char.IsNumber(string s);

int.TryParse(string s, out x);

What is the difference between a double & a decimal? Why would you use one vs. another? Which would you use for money and why?

a double and a float are calculated and can result in “off by one” errors. All the Math functions built into C# only take double. If you were going to write a Money app you would need to rewrite the Math class and the Rounding methods because these built in classes uses Bankers Rounding which cause you to loose the remainder on any rounding.

What is OLAP?

Databases store information about business transactions, plus other data such as employee records. Those types of systems are called online transaction processing (OLTP) databases. OLTP data contains a wealth of information that can help you make informed decisions about your business. The process of analyzing your data for that type of information, and the data that results, are collectively called business intelligence.

You can spend a lot of time and money trying to extract business intelligence information from your database. The time and expense involved in retrieving answers (queried information) from databasesmeans that a lot of business intelligence information often goes unused.
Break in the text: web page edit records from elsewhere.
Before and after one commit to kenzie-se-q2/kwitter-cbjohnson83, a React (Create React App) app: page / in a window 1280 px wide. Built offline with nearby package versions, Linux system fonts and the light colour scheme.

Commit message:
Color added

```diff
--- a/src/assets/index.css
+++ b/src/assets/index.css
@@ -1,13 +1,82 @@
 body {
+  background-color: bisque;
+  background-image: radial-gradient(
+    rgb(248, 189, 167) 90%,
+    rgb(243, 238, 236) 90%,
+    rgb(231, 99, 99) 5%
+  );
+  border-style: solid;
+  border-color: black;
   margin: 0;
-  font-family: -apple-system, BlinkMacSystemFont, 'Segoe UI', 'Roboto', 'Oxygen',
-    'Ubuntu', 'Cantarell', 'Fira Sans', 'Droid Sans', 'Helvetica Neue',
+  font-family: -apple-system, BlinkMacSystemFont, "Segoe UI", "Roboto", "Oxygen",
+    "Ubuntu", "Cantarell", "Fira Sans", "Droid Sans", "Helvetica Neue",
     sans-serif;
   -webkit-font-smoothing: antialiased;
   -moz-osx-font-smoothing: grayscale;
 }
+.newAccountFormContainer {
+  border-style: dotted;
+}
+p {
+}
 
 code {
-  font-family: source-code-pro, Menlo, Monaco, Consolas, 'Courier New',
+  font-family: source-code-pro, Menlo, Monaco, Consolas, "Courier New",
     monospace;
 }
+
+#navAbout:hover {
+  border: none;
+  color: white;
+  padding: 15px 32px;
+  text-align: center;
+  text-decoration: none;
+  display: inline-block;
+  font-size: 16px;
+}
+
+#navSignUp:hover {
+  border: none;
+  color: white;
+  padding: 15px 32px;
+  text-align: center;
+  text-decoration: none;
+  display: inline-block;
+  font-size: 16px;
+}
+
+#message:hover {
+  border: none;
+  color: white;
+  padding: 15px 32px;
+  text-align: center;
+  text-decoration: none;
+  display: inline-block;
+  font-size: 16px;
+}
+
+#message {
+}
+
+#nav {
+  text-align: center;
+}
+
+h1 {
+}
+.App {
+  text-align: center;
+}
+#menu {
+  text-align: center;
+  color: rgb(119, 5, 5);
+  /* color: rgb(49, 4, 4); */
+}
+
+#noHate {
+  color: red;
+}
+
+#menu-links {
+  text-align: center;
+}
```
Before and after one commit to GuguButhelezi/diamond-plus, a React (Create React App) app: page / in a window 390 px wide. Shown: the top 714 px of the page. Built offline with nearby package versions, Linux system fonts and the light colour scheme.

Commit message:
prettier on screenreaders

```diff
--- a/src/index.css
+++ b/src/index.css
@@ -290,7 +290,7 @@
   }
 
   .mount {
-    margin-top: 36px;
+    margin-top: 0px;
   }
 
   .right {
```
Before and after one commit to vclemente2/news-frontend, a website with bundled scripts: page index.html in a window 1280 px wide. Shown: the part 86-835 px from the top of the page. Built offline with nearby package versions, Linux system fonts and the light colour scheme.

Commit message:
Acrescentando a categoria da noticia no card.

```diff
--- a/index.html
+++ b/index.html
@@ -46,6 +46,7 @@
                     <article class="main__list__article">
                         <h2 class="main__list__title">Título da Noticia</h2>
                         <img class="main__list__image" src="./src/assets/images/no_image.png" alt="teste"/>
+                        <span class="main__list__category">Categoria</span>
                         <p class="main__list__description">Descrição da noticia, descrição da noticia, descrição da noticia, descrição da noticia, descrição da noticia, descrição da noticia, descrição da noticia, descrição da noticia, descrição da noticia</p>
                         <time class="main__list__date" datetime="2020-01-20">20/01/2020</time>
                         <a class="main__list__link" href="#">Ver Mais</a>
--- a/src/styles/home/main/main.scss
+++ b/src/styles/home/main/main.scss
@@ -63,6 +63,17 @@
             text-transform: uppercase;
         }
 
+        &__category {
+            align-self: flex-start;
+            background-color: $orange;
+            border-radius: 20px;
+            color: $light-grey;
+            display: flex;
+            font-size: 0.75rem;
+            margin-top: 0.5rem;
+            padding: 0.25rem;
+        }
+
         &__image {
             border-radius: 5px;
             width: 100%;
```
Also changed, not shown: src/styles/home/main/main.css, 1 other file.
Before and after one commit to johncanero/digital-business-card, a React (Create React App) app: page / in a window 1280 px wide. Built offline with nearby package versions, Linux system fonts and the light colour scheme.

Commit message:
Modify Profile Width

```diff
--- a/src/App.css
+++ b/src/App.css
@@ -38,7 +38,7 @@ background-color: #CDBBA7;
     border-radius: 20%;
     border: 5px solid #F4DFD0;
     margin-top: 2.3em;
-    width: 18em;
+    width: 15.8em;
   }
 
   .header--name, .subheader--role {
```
The reason: most operational databases are designed to store your data, not to help you analyze it. The solution: an online analytical processing (OLAP) database, a specialized database designed to help you extract business intelligence information from your data in a structured manner.

Microsoft® SQL Server™ 2000 (and newer versions) Analysis Services  is a high-performance online analytical processing (OLAP) tool for performing data analysis and data mining.

Comparing yourself to your peers: how do I measure up?<br>The best way to measure yourself is to get involved with the tech. community, then you will have people to compare yourself to:<br>?Talking to others in your fieldabout things you know, want to know, and what they are doing provides insight into the skills and experience others possess.<br>?Read blogs, articles, and books by respected individuals (be “reachable” by the community)<br>–Join user groups (on-line only groups and groups in your local community)<br>–Research what people are discussing, think deeply about these topics and form your own opinions<br>–discuss your opinions with others<br>•With your friends, family, girlfriend even if they aren’t listening you will still be gaining a better understanding of these ideas<br>•at user group meetings and tech events (i.e. Code Camp)<br>•definitely on your own blog)<br>–“Must read” blogs: Martin Fowler, Scott Guthrie, Scott Hanselman, Phil Haack, Michael Knopf (shameless plug). To download a OPML file with subscriptions to these blogs and more go to http://www.mknopf.com/CMSFiles/Docs/blog-subscriptions.xmlsave it to your desktop, then “Import” it into Google Reader<br>?Perfect the fundamentals, then practice them some more, rinse and repeatComparing yourself to your peers: how do I measure up?
The best way to measure yourself is to get involved with the tech. community, then you will have people to compare yourself to:
?Talking to others in your fieldabout things you know, want to know, and what they are doing provides insight into the skills and experience others possess.
?Read blogs, articles, and books by respected individuals (be “reachable” by the community)
–Join user groups (on-line only groups and groups in your local community)
–Research what people are discussing, think deeply about these topics and form your own opinions
–discuss your opinions with others
•With your friends, family, girlfriend even if they aren’t listening you will still be gaining a better understanding of these ideas
•at user group meetings and tech events (i.e. Code Camp)
•definitely on your own blog)
–“Must read” blogs: Martin Fowler, Scott Guthrie, Scott Hanselman, Phil Haack, Michael Knopf (shameless plug). To download a OPML file with subscriptions to these blogs and download and save My Blog List to your desktop, then “Import” it into Google Reader
?Perfect the fundamentals, then practice them some more, rinse and repeat

What Others Are Saying:
Posted on 6/3/2010 11:54:48 PM by chandana
If u explain with examples it will be understand very easily..... any way thankx i learn some thing from this ...